DATASET ENTRIES
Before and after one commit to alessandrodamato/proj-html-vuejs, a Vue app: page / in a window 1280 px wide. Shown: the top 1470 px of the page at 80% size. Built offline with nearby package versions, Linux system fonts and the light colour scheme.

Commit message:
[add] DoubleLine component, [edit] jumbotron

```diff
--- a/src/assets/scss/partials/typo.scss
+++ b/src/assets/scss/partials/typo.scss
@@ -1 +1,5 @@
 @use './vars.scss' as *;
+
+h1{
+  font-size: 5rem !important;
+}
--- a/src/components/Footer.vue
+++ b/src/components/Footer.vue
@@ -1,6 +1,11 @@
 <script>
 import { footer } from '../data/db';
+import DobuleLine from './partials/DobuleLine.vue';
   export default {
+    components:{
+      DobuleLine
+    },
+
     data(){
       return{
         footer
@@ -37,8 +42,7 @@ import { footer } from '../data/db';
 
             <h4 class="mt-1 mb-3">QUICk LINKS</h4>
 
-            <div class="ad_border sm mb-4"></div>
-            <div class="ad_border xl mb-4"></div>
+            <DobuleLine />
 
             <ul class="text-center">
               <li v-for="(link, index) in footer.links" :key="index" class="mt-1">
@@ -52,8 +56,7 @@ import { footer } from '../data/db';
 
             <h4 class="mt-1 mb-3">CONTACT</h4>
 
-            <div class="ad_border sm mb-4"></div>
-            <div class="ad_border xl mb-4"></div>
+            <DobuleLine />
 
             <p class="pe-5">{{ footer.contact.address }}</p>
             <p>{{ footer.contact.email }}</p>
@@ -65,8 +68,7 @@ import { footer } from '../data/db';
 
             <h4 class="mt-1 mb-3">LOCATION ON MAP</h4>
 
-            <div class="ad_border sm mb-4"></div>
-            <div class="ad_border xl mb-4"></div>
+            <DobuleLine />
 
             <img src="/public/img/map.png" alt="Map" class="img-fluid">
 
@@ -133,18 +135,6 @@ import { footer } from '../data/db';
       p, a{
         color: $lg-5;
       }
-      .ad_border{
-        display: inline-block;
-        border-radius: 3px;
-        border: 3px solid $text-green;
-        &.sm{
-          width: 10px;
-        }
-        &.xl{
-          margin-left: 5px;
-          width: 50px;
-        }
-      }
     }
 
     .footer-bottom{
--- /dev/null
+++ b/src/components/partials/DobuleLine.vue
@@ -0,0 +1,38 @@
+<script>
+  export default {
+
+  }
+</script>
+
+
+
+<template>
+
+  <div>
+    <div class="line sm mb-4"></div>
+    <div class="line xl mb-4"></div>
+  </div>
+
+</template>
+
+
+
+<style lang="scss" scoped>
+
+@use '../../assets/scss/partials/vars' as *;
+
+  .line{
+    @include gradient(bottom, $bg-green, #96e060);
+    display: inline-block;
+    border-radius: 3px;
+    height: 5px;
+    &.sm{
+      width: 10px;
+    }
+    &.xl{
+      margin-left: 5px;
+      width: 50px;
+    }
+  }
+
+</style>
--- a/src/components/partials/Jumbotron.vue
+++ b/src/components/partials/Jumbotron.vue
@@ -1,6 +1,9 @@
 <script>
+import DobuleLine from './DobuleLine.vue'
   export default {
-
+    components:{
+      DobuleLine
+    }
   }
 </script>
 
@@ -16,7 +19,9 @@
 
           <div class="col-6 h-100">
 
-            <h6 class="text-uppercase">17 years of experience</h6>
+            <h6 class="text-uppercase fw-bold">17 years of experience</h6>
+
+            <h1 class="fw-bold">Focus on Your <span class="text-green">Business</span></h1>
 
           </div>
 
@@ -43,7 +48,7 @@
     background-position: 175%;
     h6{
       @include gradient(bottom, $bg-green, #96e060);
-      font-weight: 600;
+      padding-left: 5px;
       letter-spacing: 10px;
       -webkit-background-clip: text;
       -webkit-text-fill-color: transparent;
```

ASSIGNMENT
Would you copy out all the entries above without changing a single character?

TASK ANSWER
Before and after one commit to alessandrodamato/proj-html-vuejs, a Vue app: page / in a window 1280 px wide. Shown: the top 1470 px of the page at 80% size. Built offline with nearby package versions, Linux system fonts and the light colour scheme.

Commit message:
[add] DoubleLine component, [edit] jumbotron

```diff
--- a/src/assets/scss/partials/typo.scss
+++ b/src/assets/scss/partials/typo.scss
@@ -1 +1,5 @@
 @use './vars.scss' as *;
+
+h1{
+  font-size: 5rem !important;
+}
--- a/src/components/Footer.vue
+++ b/src/components/Footer.vue
@@ -1,6 +1,11 @@
 <script>
 import { footer } from '../data/db';
+import DobuleLine from './partials/DobuleLine.vue';
   export default {
+    components:{
+      DobuleLine
+    },
+
     data(){
       return{
         footer
@@ -37,8 +42,7 @@ import { footer } from '../data/db';
 
             <h4 class="mt-1 mb-3">QUICk LINKS</h4>
 
-            <div class="ad_border sm mb-4"></div>
-            <div class="ad_border xl mb-4"></div>
+            <DobuleLine />
 
             <ul class="text-center">
               <li v-for="(link, index) in footer.links" :key="index" class="mt-1">
@@ -52,8 +56,7 @@ import { footer } from '../data/db';
 
             <h4 class="mt-1 mb-3">CONTACT</h4>
 
-            <div class="ad_border sm mb-4"></div>
-            <div class="ad_border xl mb-4"></div>
+            <DobuleLine />
 
             <p class="pe-5">{{ footer.contact.address }}</p>
             <p>{{ footer.contact.email }}</p>
@@ -65,8 +68,7 @@ import { footer } from '../data/db';
 
             <h4 class="mt-1 mb-3">LOCATION ON MAP</h4>
 
-            <div class="ad_border sm mb-4"></div>
-            <div class="ad_border xl mb-4"></div>
+            <DobuleLine />
 
             <img src="/public/img/map.png" alt="Map" class="img-fluid">
 
@@ -133,18 +135,6 @@ import { footer } from '../data/db';
       p, a{
         color: $lg-5;
       }
-      .ad_border{
-        display: inline-block;
-        border-radius: 3px;
-        border: 3px solid $text-green;
-        &.sm{
-          width: 10px;
-        }
-        &.xl{
-          margin-left: 5px;
-          width: 50px;
-        }
-      }
     }
 
     .footer-bottom{
--- /dev/null
+++ b/src/components/partials/DobuleLine.vue
@@ -0,0 +1,38 @@
+<script>
+  export default {
+
+  }
+</script>
+
+
+
+<template>
+
+  <div>
+    <div class="line sm mb-4"></div>
+    <div class="line xl mb-4"></div>
+  </div>
+
+</template>
+
+
+
+<style lang="scss" scoped>
+
+@use '../../assets/scss/partials/vars' as *;
+
+  .line{
+    @include gradient(bottom, $bg-green, #96e060);
+    display: inline-block;
+    border-radius: 3px;
+    height: 5px;
+    &.sm{
+      width: 10px;
+    }
+    &.xl{
+      margin-left: 5px;
+      width: 50px;
+    }
+  }
+
+</style>
--- a/src/components/partials/Jumbotron.vue
+++ b/src/components/partials/Jumbotron.vue
@@ -1,6 +1,9 @@
 <script>
+import DobuleLine from './DobuleLine.vue'
   export default {
-
+    components:{
+      DobuleLine
+    }
   }
 </script>
 
@@ -16,7 +19,9 @@
 
           <div class="col-6 h-100">
 
-            <h6 class="text-uppercase">17 years of experience</h6>
+            <h6 class="text-uppercase fw-bold">17 years of experience</h6>
+
+            <h1 class="fw-bold">Focus on Your <span class="text-green">Business</span></h1>
 
           </div>
 
@@ -43,7 +48,7 @@
     background-position: 175%;
     h6{
       @include gradient(bottom, $bg-green, #96e060);
-      font-weight: 600;
+      padding-left: 5px;
       letter-spacing: 10px;
       -webkit-background-clip: text;
       -webkit-text-fill-color: transparent;
```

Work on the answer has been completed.